> [Work instructions]
Collect each line of the records containing the string "empty".

> [Data for this exercise]
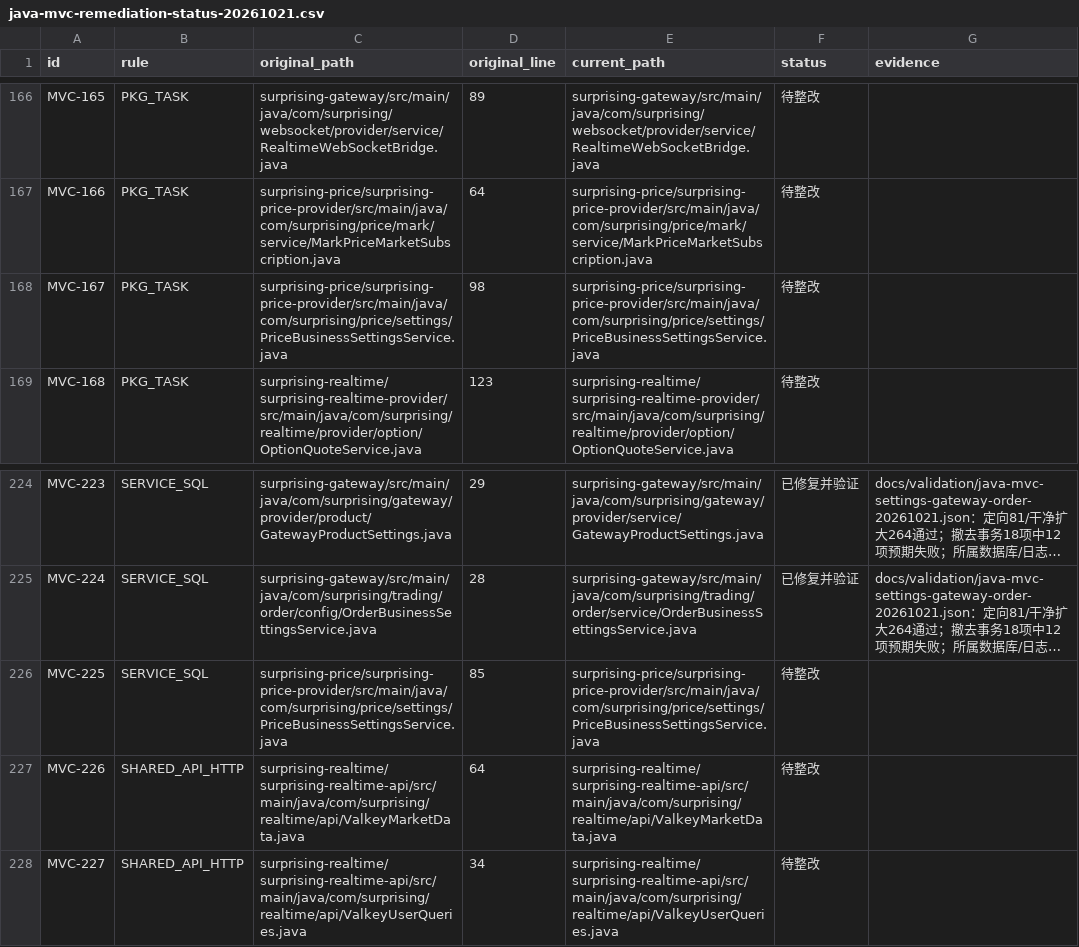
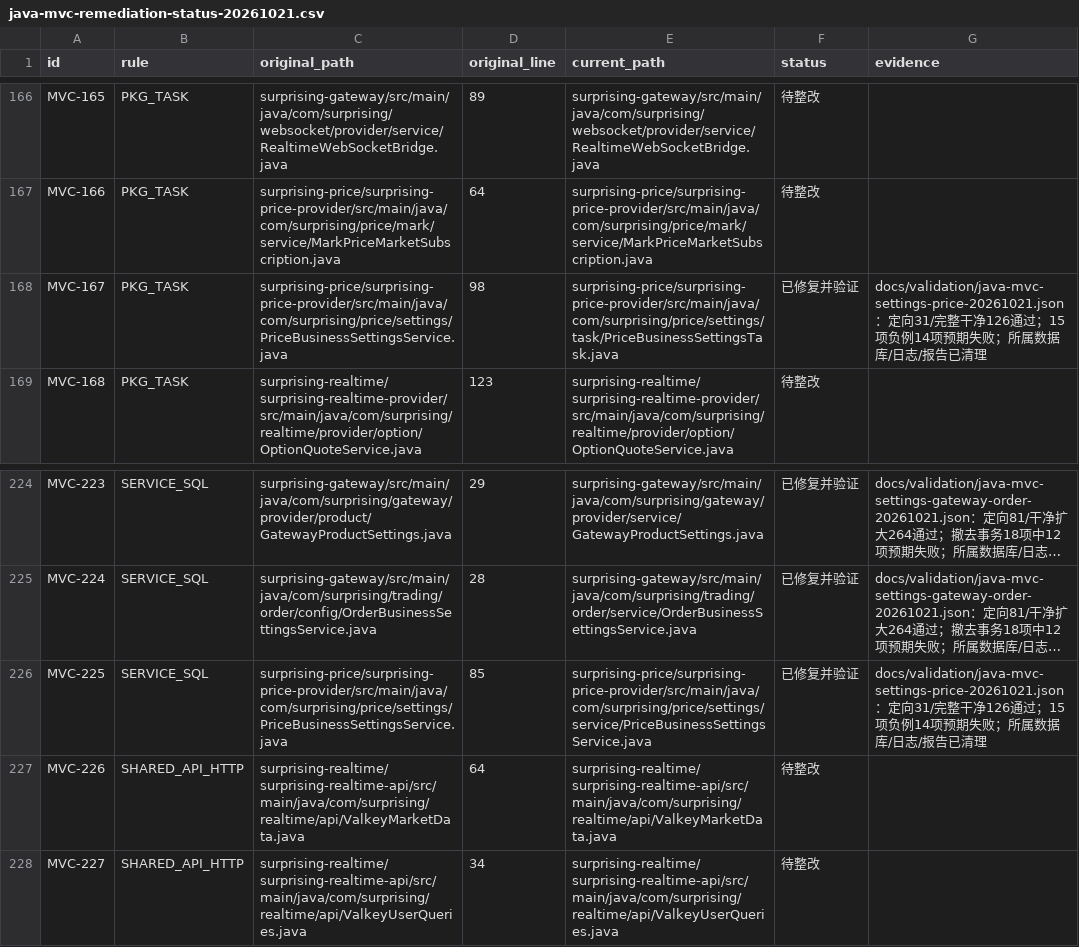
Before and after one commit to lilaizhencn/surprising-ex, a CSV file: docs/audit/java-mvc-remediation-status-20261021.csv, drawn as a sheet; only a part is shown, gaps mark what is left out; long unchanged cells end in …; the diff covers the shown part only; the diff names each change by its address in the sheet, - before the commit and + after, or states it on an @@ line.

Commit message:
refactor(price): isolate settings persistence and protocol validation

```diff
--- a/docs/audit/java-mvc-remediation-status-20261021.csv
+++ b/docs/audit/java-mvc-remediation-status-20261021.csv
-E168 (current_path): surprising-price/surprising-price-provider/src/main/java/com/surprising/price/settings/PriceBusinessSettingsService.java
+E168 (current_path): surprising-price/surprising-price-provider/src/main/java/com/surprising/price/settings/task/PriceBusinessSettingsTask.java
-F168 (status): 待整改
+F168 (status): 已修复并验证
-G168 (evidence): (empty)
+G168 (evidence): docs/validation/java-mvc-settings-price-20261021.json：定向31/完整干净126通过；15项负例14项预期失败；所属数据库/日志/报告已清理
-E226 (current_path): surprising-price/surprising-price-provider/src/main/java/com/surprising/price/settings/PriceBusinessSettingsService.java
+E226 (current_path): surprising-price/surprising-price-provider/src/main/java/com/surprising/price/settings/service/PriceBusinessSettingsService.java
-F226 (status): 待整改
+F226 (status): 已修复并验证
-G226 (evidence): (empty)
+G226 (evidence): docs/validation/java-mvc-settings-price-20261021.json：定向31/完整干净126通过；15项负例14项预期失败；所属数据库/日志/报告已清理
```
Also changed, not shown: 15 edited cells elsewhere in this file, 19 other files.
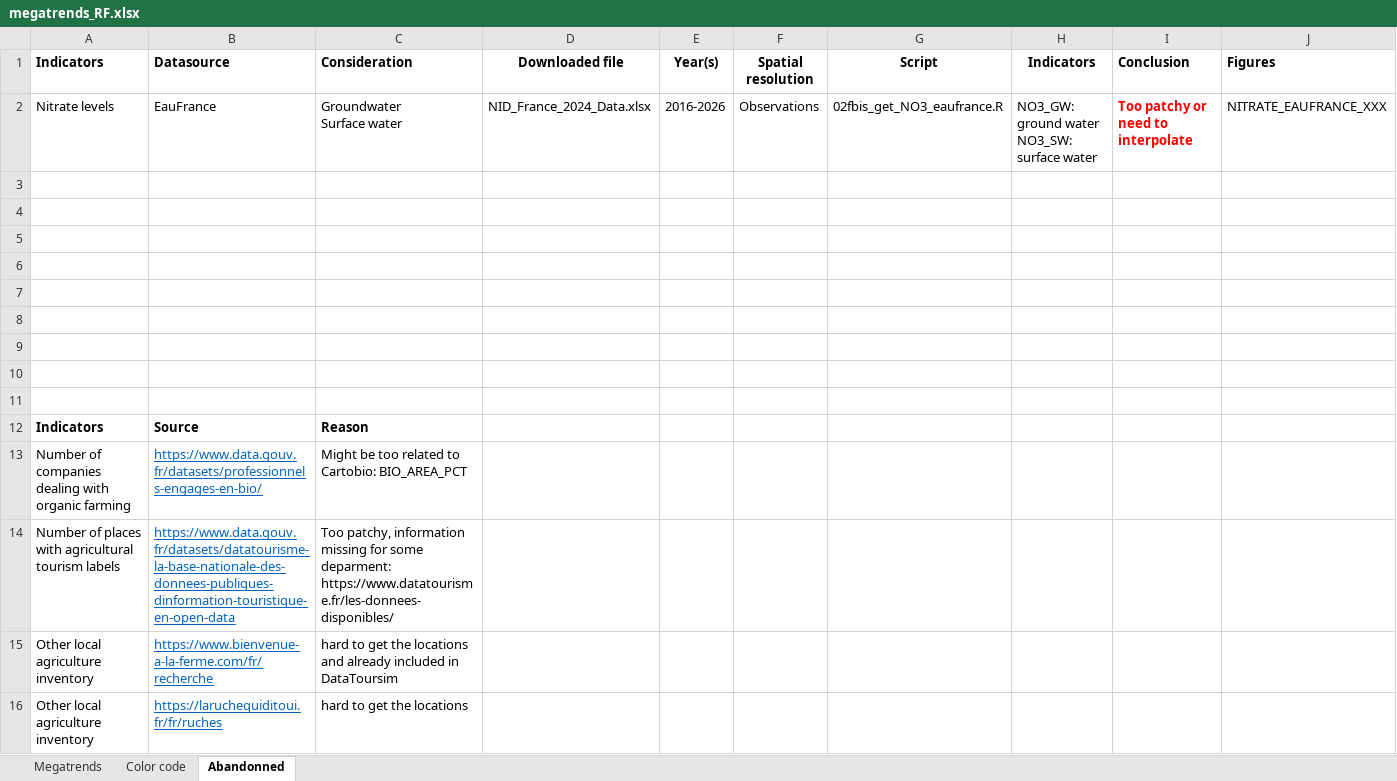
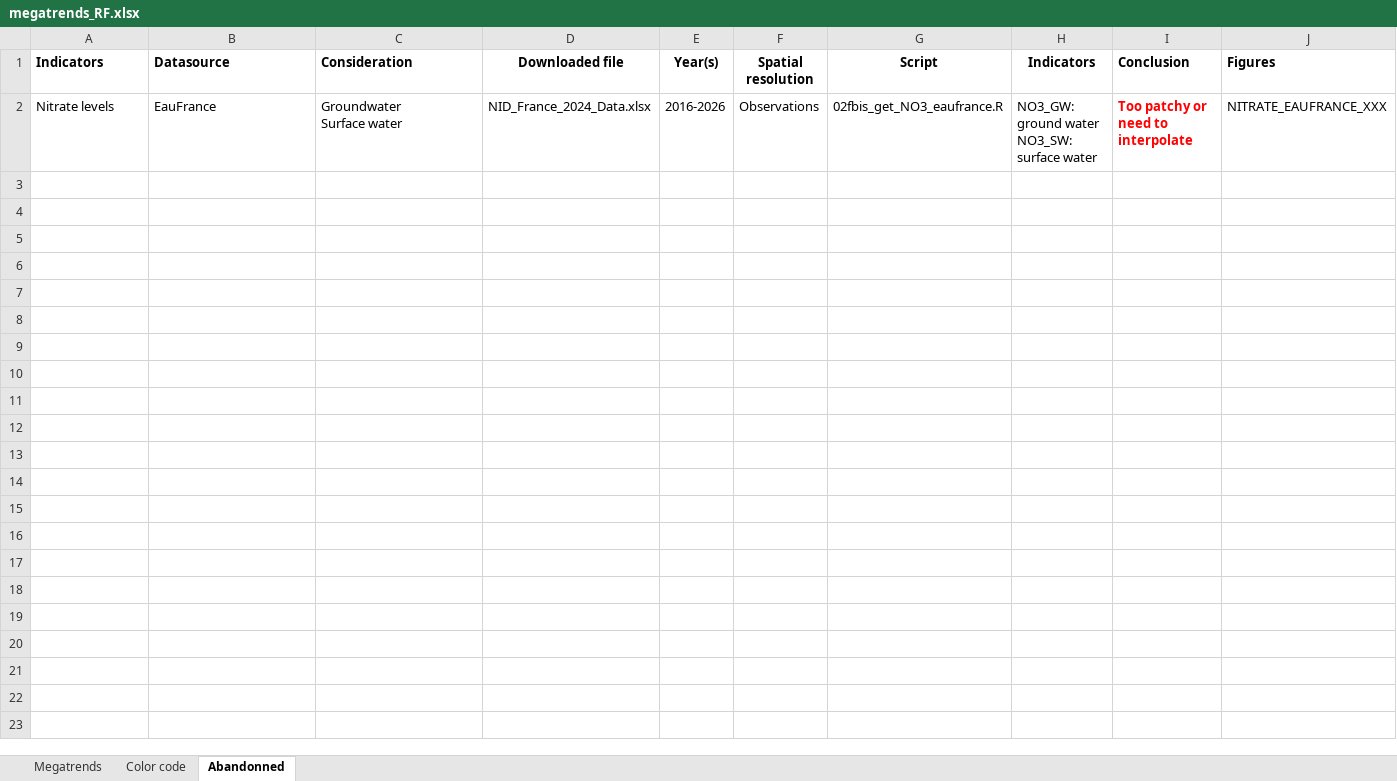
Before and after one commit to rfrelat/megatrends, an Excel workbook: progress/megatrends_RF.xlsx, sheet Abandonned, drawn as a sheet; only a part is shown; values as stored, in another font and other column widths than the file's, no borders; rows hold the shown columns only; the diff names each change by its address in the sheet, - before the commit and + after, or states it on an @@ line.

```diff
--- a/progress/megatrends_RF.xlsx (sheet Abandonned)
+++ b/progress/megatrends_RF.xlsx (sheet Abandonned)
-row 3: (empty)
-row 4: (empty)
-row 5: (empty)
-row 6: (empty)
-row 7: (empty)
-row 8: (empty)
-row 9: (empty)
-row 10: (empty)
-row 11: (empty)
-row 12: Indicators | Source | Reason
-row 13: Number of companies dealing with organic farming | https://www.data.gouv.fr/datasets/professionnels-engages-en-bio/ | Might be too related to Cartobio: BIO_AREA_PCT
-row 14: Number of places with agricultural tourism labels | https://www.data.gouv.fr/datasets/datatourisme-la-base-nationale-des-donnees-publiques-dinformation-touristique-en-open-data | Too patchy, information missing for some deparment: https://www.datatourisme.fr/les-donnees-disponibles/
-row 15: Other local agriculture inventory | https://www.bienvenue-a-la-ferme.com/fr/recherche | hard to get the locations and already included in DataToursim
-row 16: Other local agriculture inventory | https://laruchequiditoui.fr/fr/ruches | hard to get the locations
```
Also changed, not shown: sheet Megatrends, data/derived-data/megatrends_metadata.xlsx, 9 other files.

> [Task output]
-G168 (evidence): (empty)
-G226 (evidence): (empty)
-row 3: (empty)
-row 4: (empty)
-row 5: (empty)
-row 6: (empty)
-row 7: (empty)
-row 8: (empty)
-row 9: (empty)
-row 10: (empty)
-row 11: (empty)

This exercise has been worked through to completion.